The main reasons were the pressure of:
- spending money on parties
- choosing appropriate gifts for all
- coordinating and organizing events
- trying to eat right and healthy.
The brain’s prefrontal cortex enters a state of overdrive during the holidays that may decrease memory and cause the present cells to die. Your shoulders could tense up at the mere thought of the upcoming hustle and bustle. For instance, spending the whole day with your extended family can be quite taxing. The good news is that holiday blues are temporary. Yet look at a few ways to cope with this feeling in a structured and result-oriented way.
Why Does Holiday Depression Occur?
Studies found that 64% of people with an existing mental illness report that holidays worsen their condition. This happens since the ‘busy season’ is high on demands and emotions. Unrealistic expectations, isolation and loneliness, and excess alcohol usage are top drivers of sadness, fatigue, and sadness. The typical symptoms are changes in sleep patterns, being more tired than usual, and losing pleasure in doing things you would otherwise enjoy.
The condition generally sets around November and December and ends shortly after the new year is over. Wondering when to consult a mental health professional? Get an appointment if the above-discussed symptoms last even after the holidays are over.
How to Deal with Holiday Depression?
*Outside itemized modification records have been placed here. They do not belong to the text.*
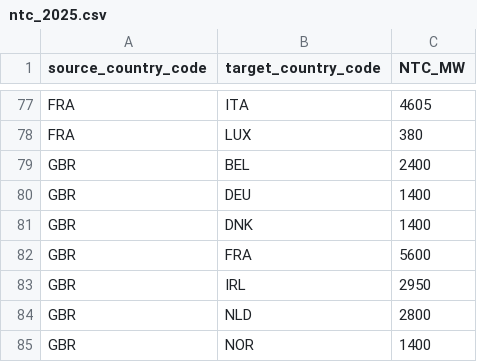
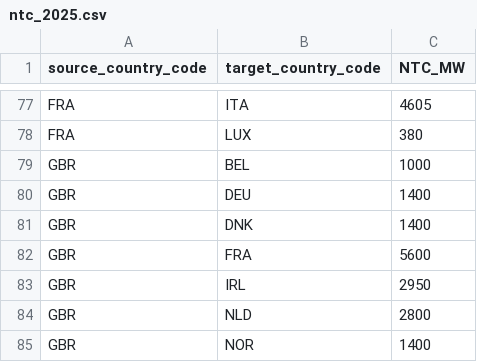
Before and after one commit to IntSusEnergySystems/pypsa-wal, a CSV file: data/walloon/ntc_2025.csv, drawn as a sheet; only a part is shown, gaps mark what is left out.

```diff
--- a/data/walloon/ntc_2025.csv
+++ b/data/walloon/ntc_2025.csv
@@ -78,3 +78,3 @@ FRA,ITA,4605
 FRA,LUX,380
-GBR,BEL,2400
+GBR,BEL,1000
 GBR,DEU,1400
```
Also changed, not shown: data/walloon/ntc_2030.csv, data/walloon/ntc_2035.csv.
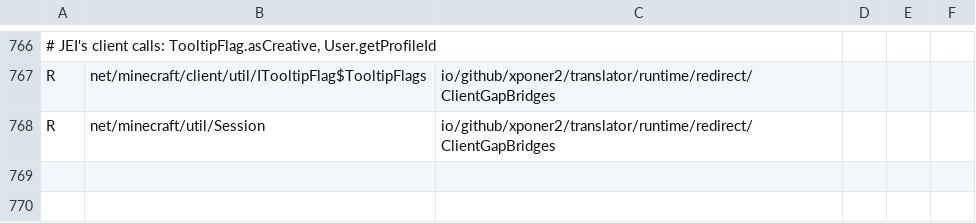
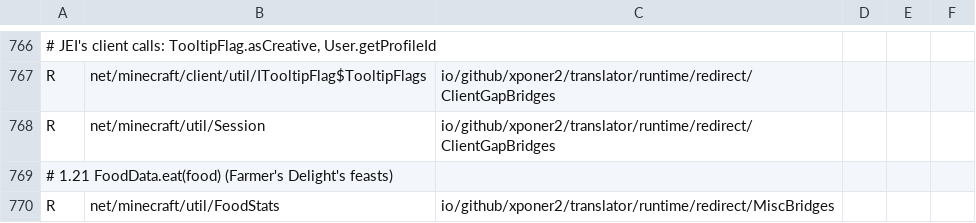
Before and after one commit to Xponer2/translator, a TSV file: src/main/resources/assets/translator/runtime/neoforge-1.21.1-redirects.tsv, drawn as a sheet; only a part is shown, gaps mark what is left out; the diff names each change by its address in the sheet, - before the commit and + after, or states it on an @@ line.

```diff
--- a/src/main/resources/assets/translator/runtime/neoforge-1.21.1-redirects.tsv
+++ b/src/main/resources/assets/translator/runtime/neoforge-1.21.1-redirects.tsv
+row 769: # 1.21 FoodData.eat(food) (Farmer's Delight's feasts)
+row 770: R | net/minecraft/util/FoodStats | io/github/xponer2/translator/runtime/redirect/MiscBridges
```
Also changed, not shown: 3 other files.
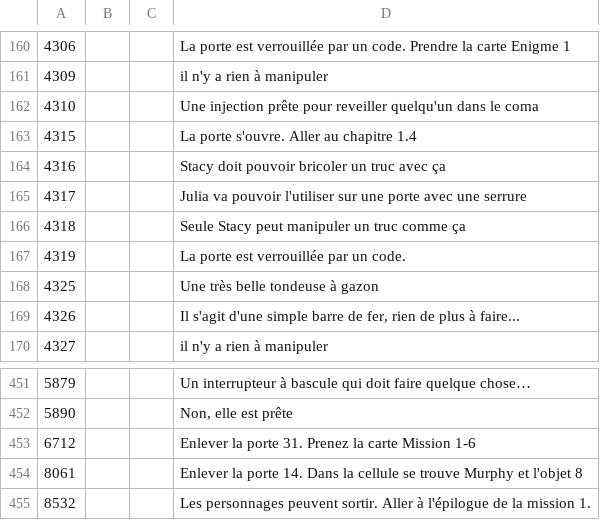
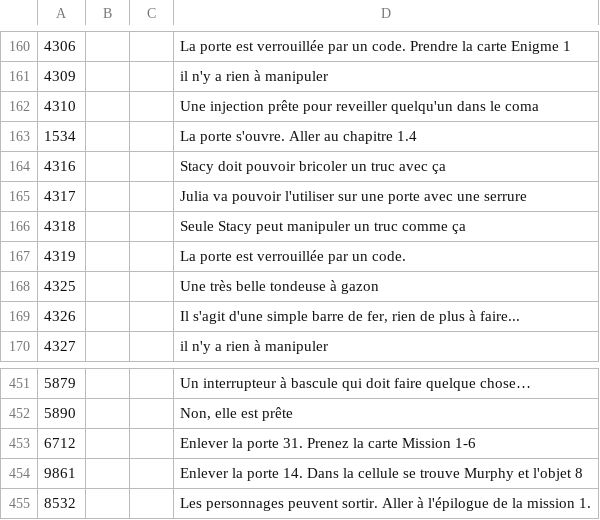
Before and after one commit to escapologists/app, a CSV file: solutions_M1.csv, drawn as a sheet; only a part is shown, gaps mark what is left out.

Commit message:
Update solutions_M1.csv

```diff
--- a/solutions_M1.csv
+++ b/solutions_M1.csv
@@ -162,3 +162,3 @@
 4310;;;Une injection prête pour reveiller quelqu'un dans le coma
-4315;;;La porte s'ouvre. Aller au chapitre 1.4
+1534;;;La porte s'ouvre. Aller au chapitre 1.4
 4316;;;Stacy doit pouvoir bricoler un truc avec ça
@@ -453,3 +453,3 @@
 6712;;;Enlever la porte 31. Prenez la carte Mission 1-6
-8061;;;Enlever la porte 14. Dans la cellule se trouve Murphy et l'objet 8
+9861;;;Enlever la porte 14. Dans la cellule se trouve Murphy et l'objet 8
 8532;;;Les personnages peuvent sortir. Aller à l'épilogue de la mission 1.
```
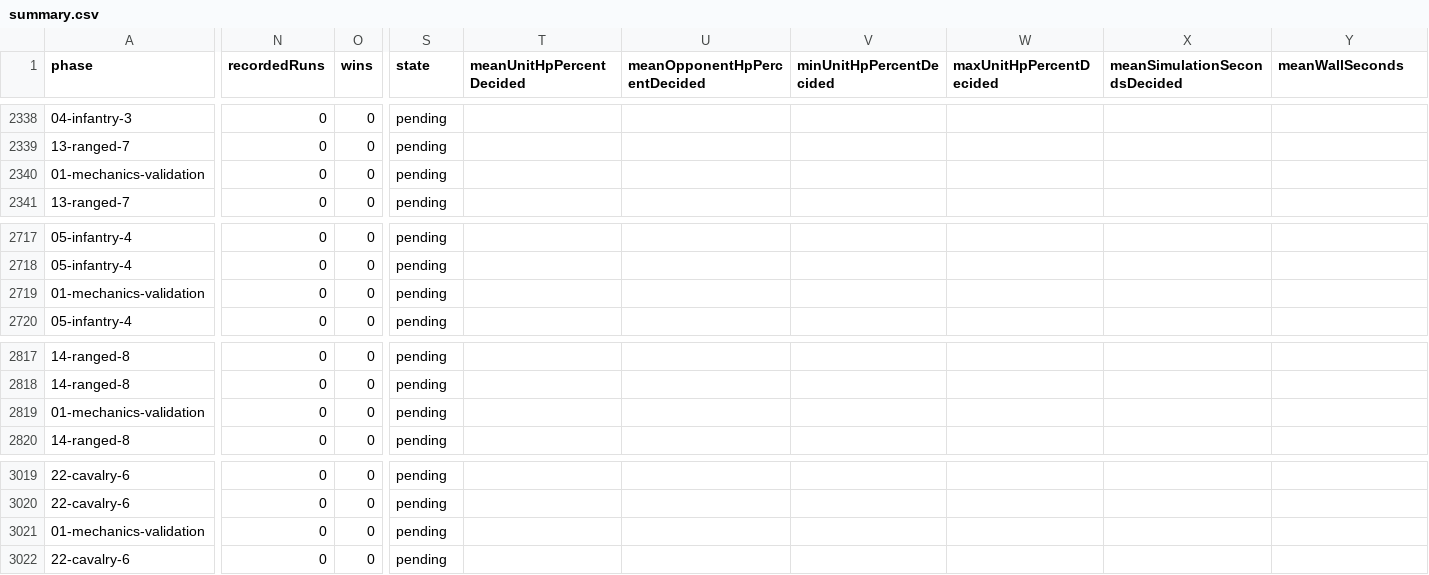
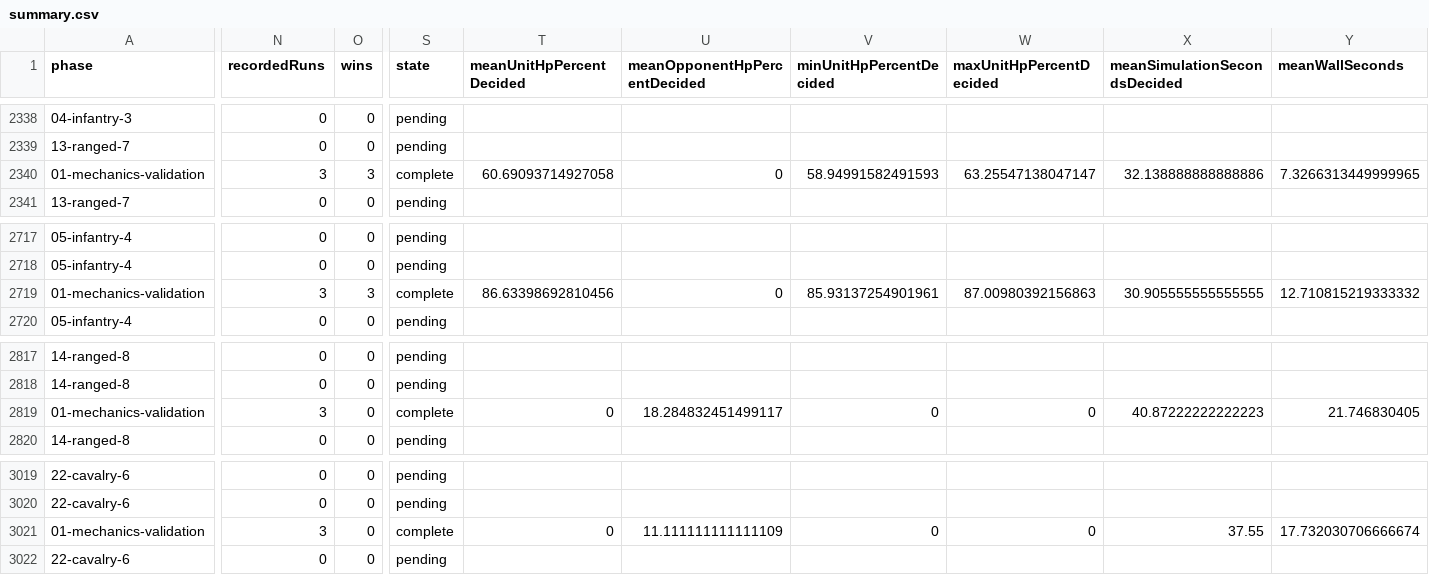
Before and after one commit to ddk220-light/aoe2_matchup, a CSV file: aoe2x/js_simulation/calibration/campaigns/unit-rankings-full-deduplicated-2026-10-29/summary.csv, drawn as a sheet; only a part is shown, gaps mark what is left out; the diff covers the shown part only; the diff names each change by its address in the sheet, - before the commit and + after, or states it on an @@ line.

```diff
--- a/aoe2x/js_simulation/calibration/campaigns/unit-rankings-full-deduplicated-2026-10-29/summary.csv
+++ b/aoe2x/js_simulation/calibration/campaigns/unit-rankings-full-deduplicated-2026-10-29/summary.csv
-N2340 (recordedRuns): 0
+N2340 (recordedRuns): 3
-O2340 (wins): 0
+O2340 (wins): 3
-S2340 (state): pending
+S2340 (state): complete
-T2340 (meanUnitHpPercentDecided): (empty)
+T2340 (meanUnitHpPercentDecided): 60.69093714927058
-U2340 (meanOpponentHpPercentDecided): (empty)
+U2340 (meanOpponentHpPercentDecided): 0
-V2340 (minUnitHpPercentDecided): (empty)
+V2340 (minUnitHpPercentDecided): 58.94991582491593
-W2340 (maxUnitHpPercentDecided): (empty)
+W2340 (maxUnitHpPercentDecided): 63.25547138047147
-X2340 (meanSimulationSecondsDecided): (empty)
+X2340 (meanSimulationSecondsDecided): 32.138888888888886
-Y2340 (meanWallSeconds): (empty)
+Y2340 (meanWallSeconds): 7.3266313449999965
-N2719 (recordedRuns): 0
+N2719 (recordedRuns): 3
-O2719 (wins): 0
+O2719 (wins): 3
-S2719 (state): pending
+S2719 (state): complete
-T2719 (meanUnitHpPercentDecided): (empty)
+T2719 (meanUnitHpPercentDecided): 86.63398692810456
-U2719 (meanOpponentHpPercentDecided): (empty)
+U2719 (meanOpponentHpPercentDecided): 0
-V2719 (minUnitHpPercentDecided): (empty)
+V2719 (minUnitHpPercentDecided): 85.93137254901961
-W2719 (maxUnitHpPercentDecided): (empty)
+W2719 (maxUnitHpPercentDecided): 87.00980392156863
-X2719 (meanSimulationSecondsDecided): (empty)
+X2719 (meanSimulationSecondsDecided): 30.905555555555555
-Y2719 (meanWallSeconds): (empty)
+Y2719 (meanWallSeconds): 12.710815219333332
-N2819 (recordedRuns): 0
+N2819 (recordedRuns): 3
-S2819 (state): pending
+S2819 (state): complete
-T2819 (meanUnitHpPercentDecided): (empty)
+T2819 (meanUnitHpPercentDecided): 0
-U2819 (meanOpponentHpPercentDecided): (empty)
+U2819 (meanOpponentHpPercentDecided): 18.284832451499117
-V2819 (minUnitHpPercentDecided): (empty)
+V2819 (minUnitHpPercentDecided): 0
-W2819 (maxUnitHpPercentDecided): (empty)
+W2819 (maxUnitHpPercentDecided): 0
-X2819 (meanSimulationSecondsDecided): (empty)
+X2819 (meanSimulationSecondsDecided): 40.87222222222223
-Y2819 (meanWallSeconds): (empty)
+Y2819 (meanWallSeconds): 21.746830405
-N3021 (recordedRuns): 0
+N3021 (recordedRuns): 3
-S3021 (state): pending
+S3021 (state): complete
-T3021 (meanUnitHpPercentDecided): (empty)
+T3021 (meanUnitHpPercentDecided): 0
-U3021 (meanOpponentHpPercentDecided): (empty)
+U3021 (meanOpponentHpPercentDecided): 11.111111111111109
-V3021 (minUnitHpPercentDecided): (empty)
+V3021 (minUnitHpPercentDecided): 0
-W3021 (maxUnitHpPercentDecided): (empty)
+W3021 (maxUnitHpPercentDecided): 0
-X3021 (meanSimulationSecondsDecided): (empty)
+X3021 (meanSimulationSecondsDecided): 37.55
-Y3021 (meanWallSeconds): (empty)
+Y3021 (meanWallSeconds): 17.732030706666674
```
Also changed, not shown: 88 edited cells elsewhere in this file, 7 other files.
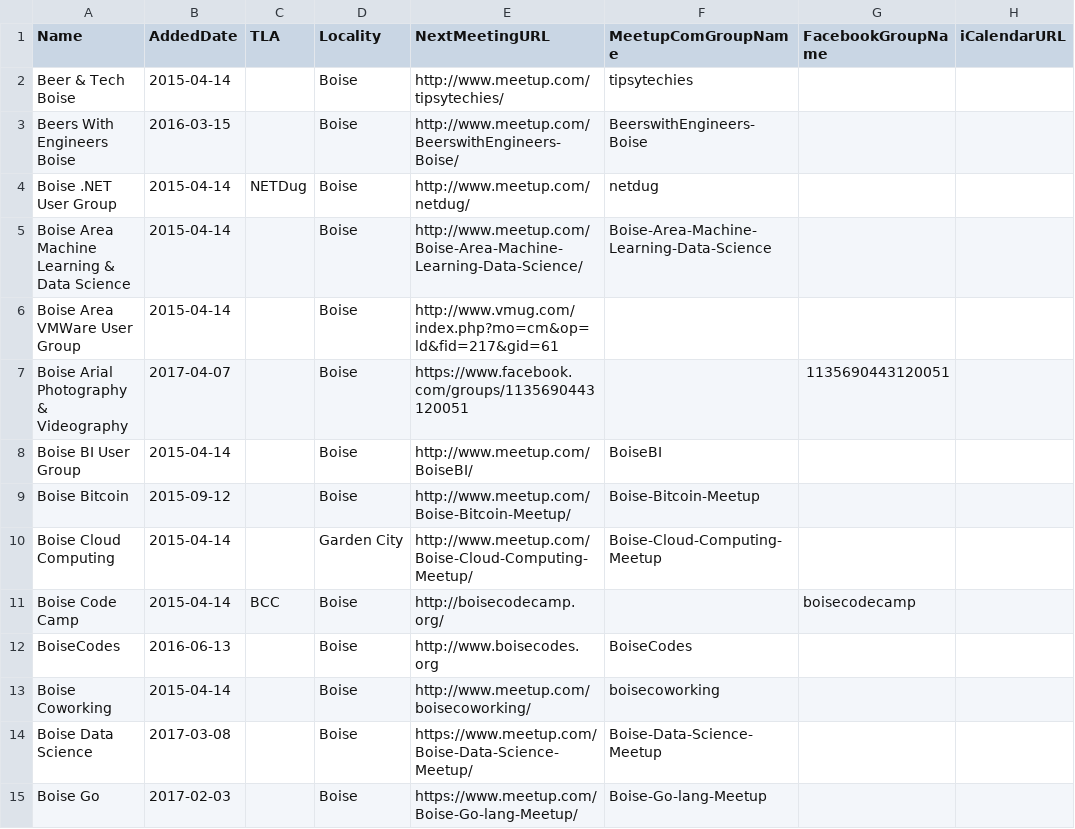
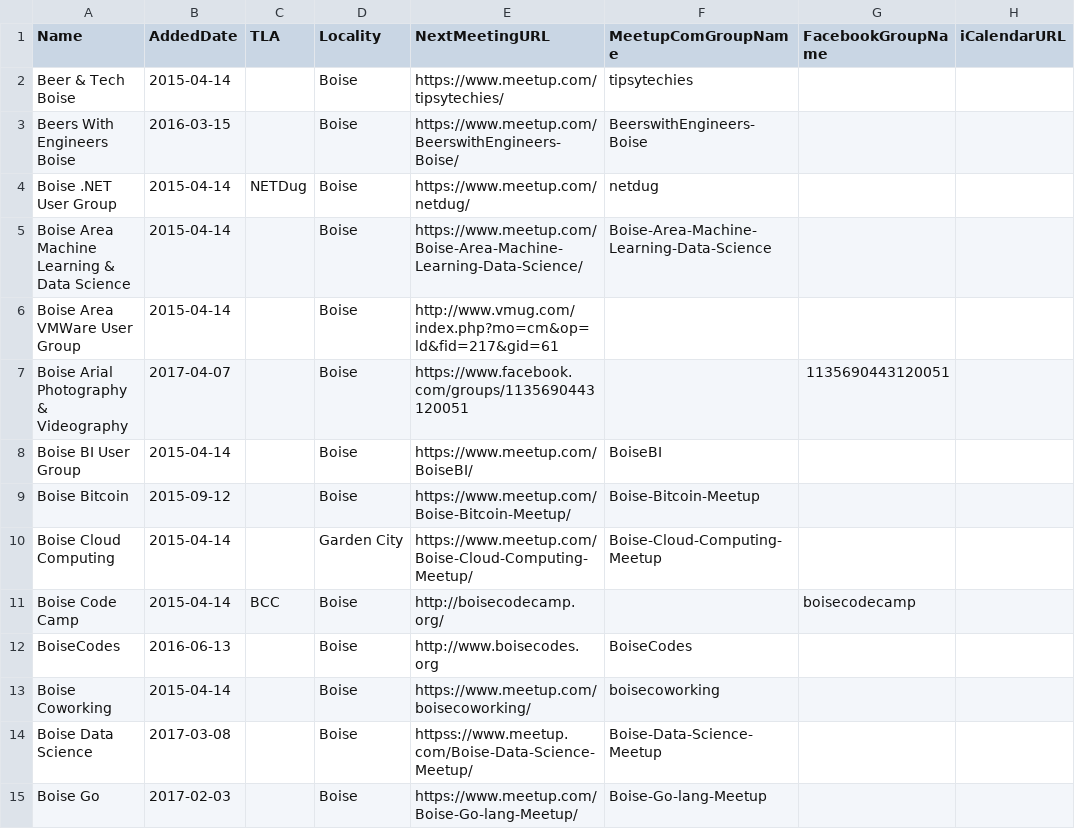
Before and after one commit to rationalagents/gemstateio-groups, a CSV file: groups.csv, drawn as a sheet; only a part is shown; the diff covers the shown part only.

Commit message:
Fix #48 (use https URLs for meetup.com)

```diff
--- a/groups.csv
+++ b/groups.csv
@@ -1,15 +1,15 @@
 Name,AddedDate,TLA,Locality,NextMeetingURL,MeetupComGroupName,FacebookGroupName,iCalendarURL
-Beer & Tech Boise,2015-04-14,,Boise,http://www.meetup.com/tipsytechies/,tipsytechies,,
-Beers With Engineers Boise,2016-03-15,,Boise,http://www.meetup.com/BeerswithEngineers-Boise/,BeerswithEngineers-Boise,,
-Boise .NET User Group,2015-04-14,NETDug,Boise,http://www.meetup.com/netdug/,netdug,,
-Boise Area Machine Learning & Data Science,2015-04-14,,Boise,http://www.meetup.com/Boise-Area-Machine-Learning-Data-Science/,Boise-Area-Machine-Learning-Data-Science,,
+Beer & Tech Boise,2015-04-14,,Boise,https://www.meetup.com/tipsytechies/,tipsytechies,,
+Beers With Engineers Boise,2016-03-15,,Boise,https://www.meetup.com/BeerswithEngineers-Boise/,BeerswithEngineers-Boise,,
+Boise .NET User Group,2015-04-14,NETDug,Boise,https://www.meetup.com/netdug/,netdug,,
+Boise Area Machine Learning & Data Science,2015-04-14,,Boise,https://www.meetup.com/Boise-Area-Machine-Learning-Data-Science/,Boise-Area-Machine-Learning-Data-Science,,
 Boise Area VMWare User Group,2015-04-14,,Boise,http://www.vmug.com/index.php?mo=cm&op=ld&fid=217&gid=61,,,
 Boise Arial Photography & Videography,2017-04-07,,Boise,https://www.facebook.com/groups/1135690443120051,,1135690443120051,
-Boise BI User Group,2015-04-14,,Boise,http://www.meetup.com/BoiseBI/,BoiseBI,,
-Boise Bitcoin,2015-09-12,,Boise,http://www.meetup.com/Boise-Bitcoin-Meetup/,Boise-Bitcoin-Meetup,,
-Boise Cloud Computing,2015-04-14,,Garden City,http://www.meetup.com/Boise-Cloud-Computing-Meetup/,Boise-Cloud-Computing-Meetup,,
+Boise BI User Group,2015-04-14,,Boise,https://www.meetup.com/BoiseBI/,BoiseBI,,
+Boise Bitcoin,2015-09-12,,Boise,https://www.meetup.com/Boise-Bitcoin-Meetup/,Boise-Bitcoin-Meetup,,
+Boise Cloud Computing,2015-04-14,,Garden City,https://www.meetup.com/Boise-Cloud-Computing-Meetup/,Boise-Cloud-Computing-Meetup,,
 Boise Code Camp,2015-04-14,BCC,Boise,http://boisecodecamp.org/,,boisecodecamp,
 BoiseCodes,2016-06-13,,Boise,http://www.boisecodes.org,BoiseCodes,,
-Boise Coworking,2015-04-14,,Boise,http://www.meetup.com/boisecoworking/,boisecoworking,,
-Boise Data Science,2017-03-08,,Boise,https://www.meetup.com/Boise-Data-Science-Meetup/,Boise-Data-Science-Meetup,,
+Boise Coworking,2015-04-14,,Boise,https://www.meetup.com/boisecoworking/,boisecoworking,,
+Boise Data Science,2017-03-08,,Boise,httpss://www.meetup.com/Boise-Data-Science-Meetup/,Boise-Data-Science-Meetup,,
 Boise Go,2017-02-03,,Boise,https://www.meetup.com/Boise-Go-lang-Meetup/,Boise-Go-lang-Meetup,,
```
Also changed, not shown: 45 edited cells elsewhere in this file.
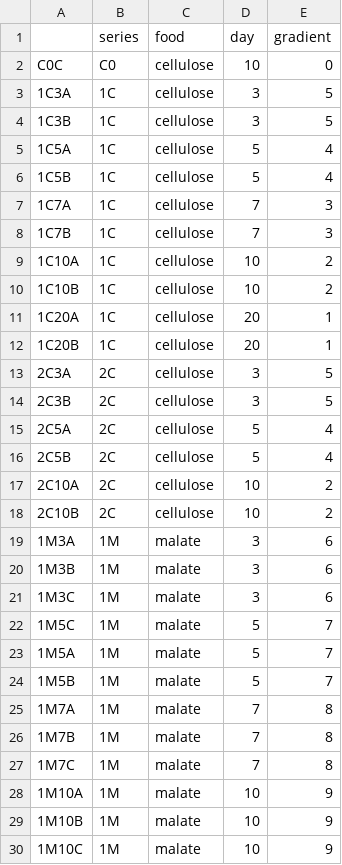
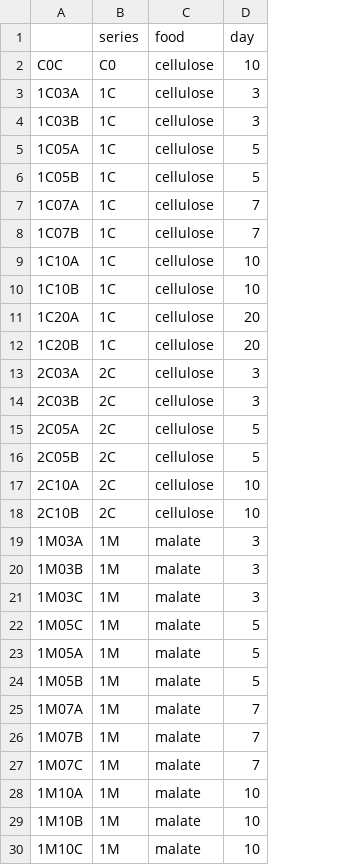
Before and after one commit to olincollege/microbiome-network-analysis-research, a CSV file: data/raw/FCF_annotations.csv, drawn as a sheet; only a part is shown; the diff covers the shown part only; the diff names each change by its address in the sheet, - before the commit and + after, or states it on an @@ line.

```diff
--- a/data/raw/FCF_annotations.csv
+++ b/data/raw/FCF_annotations.csv
-column E (gradient), rows 2-30: 0 | 5 | 5 | 4 | 4 | 3 | 3 | 2 | 2 | 1 | 1 | 5 | 5 | 4 | 4 | 2 | 2 | 6 | 6 | 6 | 7 | 7 | 7 | 8 | 8 | 8 | 9 | 9 | 9
-A3: 1C3A
+A3: 1C03A
-A4: 1C3B
+A4: 1C03B
-A5: 1C5A
+A5: 1C05A
-A6: 1C5B
+A6: 1C05B
-A7: 1C7A
+A7: 1C07A
-A8: 1C7B
+A8: 1C07B
-A13: 2C3A
+A13: 2C03A
-A14: 2C3B
+A14: 2C03B
-A15: 2C5A
+A15: 2C05A
-A16: 2C5B
+A16: 2C05B
-A19: 1M3A
+A19: 1M03A
-A20: 1M3B
+A20: 1M03B
-A21: 1M3C
+A21: 1M03C
-A22: 1M5C
+A22: 1M05C
-A23: 1M5A
+A23: 1M05A
-A24: 1M5B
+A24: 1M05B
-A25: 1M7A
+A25: 1M07A
-A26: 1M7B
+A26: 1M07B
-A27: 1M7C
+A27: 1M07C
```
Also changed, not shown: 44 edited cells elsewhere in this file, data/processed/OTU_counts.tsv, data/processed/sample_metadata.tsv, 39 other files.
No medications are prescribed unless the depression is severe or pervasive. Good therapy is able to design behavior therapy in the form of specific protocols along with techniques of relapse prevention. EMDR or Eye Movement Desensitization and Reprocessing Therapy can also be your treatment of choice. The counselor will target the symptoms and offer ‘insight therapy’ to help figure out the root cause of the problem.
Chronic stress can cause mood turbulence which are linked to medical conditions like diabetes, coronary problems, and gastrointestinal conditions. But physiotherapists incorporate mindfulness approaches, meditation training, and relaxation methods to help you regulate your emotions. You may also be suggested Cognitive Behavior Therapy (CBT) and Dialectical Behavior Therapy (DBT) to train the mind to control the stress response. Anyone suffering from holiday misery may experience stress resiliency soon which is quite a holistic way to soothe both emotional and physical complexities.
Get plenty of sleep, limit alcohol usage, try out new traditions that you will truly rejoice in, and avoid overeating. Spend time with the ones you love instead of pressurized socialization. All of these can go a long way to impact your mood positively. Practice lots of self-care like a proper exercise program or a spa session at home. Doing these can reduce the holiday woes to a great extent.